▶ _Work to complete_: Set every line of the listing down again, keeping it identical.

START Given records

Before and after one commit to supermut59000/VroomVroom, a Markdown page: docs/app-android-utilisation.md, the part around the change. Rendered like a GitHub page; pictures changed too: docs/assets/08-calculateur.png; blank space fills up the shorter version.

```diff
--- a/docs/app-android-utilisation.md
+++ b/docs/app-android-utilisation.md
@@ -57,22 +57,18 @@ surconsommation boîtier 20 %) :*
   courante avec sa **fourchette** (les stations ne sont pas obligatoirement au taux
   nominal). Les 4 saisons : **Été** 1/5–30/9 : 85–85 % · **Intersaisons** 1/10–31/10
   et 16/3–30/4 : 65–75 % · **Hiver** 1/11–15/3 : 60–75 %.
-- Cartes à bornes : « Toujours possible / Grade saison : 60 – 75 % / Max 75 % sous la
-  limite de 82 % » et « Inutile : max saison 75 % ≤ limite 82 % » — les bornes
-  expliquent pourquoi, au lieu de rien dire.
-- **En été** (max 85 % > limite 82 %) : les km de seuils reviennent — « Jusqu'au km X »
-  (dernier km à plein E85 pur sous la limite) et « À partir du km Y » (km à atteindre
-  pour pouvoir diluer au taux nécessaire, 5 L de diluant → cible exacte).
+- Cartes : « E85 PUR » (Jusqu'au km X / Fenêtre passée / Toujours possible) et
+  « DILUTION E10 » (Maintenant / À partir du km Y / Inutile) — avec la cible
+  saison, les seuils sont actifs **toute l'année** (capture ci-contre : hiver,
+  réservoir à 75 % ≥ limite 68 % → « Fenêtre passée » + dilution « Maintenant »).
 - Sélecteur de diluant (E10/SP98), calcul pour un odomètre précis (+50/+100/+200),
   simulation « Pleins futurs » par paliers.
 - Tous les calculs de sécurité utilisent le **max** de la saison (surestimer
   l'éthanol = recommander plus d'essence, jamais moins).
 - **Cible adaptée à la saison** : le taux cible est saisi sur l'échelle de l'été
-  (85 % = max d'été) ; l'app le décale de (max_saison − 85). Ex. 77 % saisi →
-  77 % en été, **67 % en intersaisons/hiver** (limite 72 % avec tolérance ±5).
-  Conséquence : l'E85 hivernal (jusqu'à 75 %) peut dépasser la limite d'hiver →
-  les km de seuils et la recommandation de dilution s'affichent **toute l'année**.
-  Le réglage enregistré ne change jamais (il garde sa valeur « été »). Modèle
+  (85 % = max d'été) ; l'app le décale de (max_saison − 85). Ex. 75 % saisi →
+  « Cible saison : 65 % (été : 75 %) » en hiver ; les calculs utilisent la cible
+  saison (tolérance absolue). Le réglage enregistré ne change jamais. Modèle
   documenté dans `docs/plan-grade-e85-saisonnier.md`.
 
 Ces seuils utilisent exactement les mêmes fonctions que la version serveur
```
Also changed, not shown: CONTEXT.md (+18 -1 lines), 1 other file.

END Given records

▶ _Response_:
Before and after one commit to supermut59000/VroomVroom, a Markdown page: docs/app-android-utilisation.md, the part around the change. Rendered like a GitHub page; pictures changed too: docs/assets/08-calculateur.png; blank space fills up the shorter version.

```diff
--- a/docs/app-android-utilisation.md
+++ b/docs/app-android-utilisation.md
@@ -57,22 +57,18 @@ surconsommation boîtier 20 %) :*
   courante avec sa **fourchette** (les stations ne sont pas obligatoirement au taux
   nominal). Les 4 saisons : **Été** 1/5–30/9 : 85–85 % · **Intersaisons** 1/10–31/10
   et 16/3–30/4 : 65–75 % · **Hiver** 1/11–15/3 : 60–75 %.
-- Cartes à bornes : « Toujours possible / Grade saison : 60 – 75 % / Max 75 % sous la
-  limite de 82 % » et « Inutile : max saison 75 % ≤ limite 82 % » — les bornes
-  expliquent pourquoi, au lieu de rien dire.
-- **En été** (max 85 % > limite 82 %) : les km de seuils reviennent — « Jusqu'au km X »
-  (dernier km à plein E85 pur sous la limite) et « À partir du km Y » (km à atteindre
-  pour pouvoir diluer au taux nécessaire, 5 L de diluant → cible exacte).
+- Cartes : « E85 PUR » (Jusqu'au km X / Fenêtre passée / Toujours possible) et
+  « DILUTION E10 » (Maintenant / À partir du km Y / Inutile) — avec la cible
+  saison, les seuils sont actifs **toute l'année** (capture ci-contre : hiver,
+  réservoir à 75 % ≥ limite 68 % → « Fenêtre passée » + dilution « Maintenant »).
 - Sélecteur de diluant (E10/SP98), calcul pour un odomètre précis (+50/+100/+200),
   simulation « Pleins futurs » par paliers.
 - Tous les calculs de sécurité utilisent le **max** de la saison (surestimer
   l'éthanol = recommander plus d'essence, jamais moins).
 - **Cible adaptée à la saison** : le taux cible est saisi sur l'échelle de l'été
-  (85 % = max d'été) ; l'app le décale de (max_saison − 85). Ex. 77 % saisi →
-  77 % en été, **67 % en intersaisons/hiver** (limite 72 % avec tolérance ±5).
-  Conséquence : l'E85 hivernal (jusqu'à 75 %) peut dépasser la limite d'hiver →
-  les km de seuils et la recommandation de dilution s'affichent **toute l'année**.
-  Le réglage enregistré ne change jamais (il garde sa valeur « été »). Modèle
+  (85 % = max d'été) ; l'app le décale de (max_saison − 85). Ex. 75 % saisi →
+  « Cible saison : 65 % (été : 75 %) » en hiver ; les calculs utilisent la cible
+  saison (tolérance absolue). Le réglage enregistré ne change jamais. Modèle
   documenté dans `docs/plan-grade-e85-saisonnier.md`.
 
 Ces seuils utilisent exactement les mêmes fonctions que la version serveur
```
Also changed, not shown: CONTEXT.md (+18 -1 lines), 1 other file.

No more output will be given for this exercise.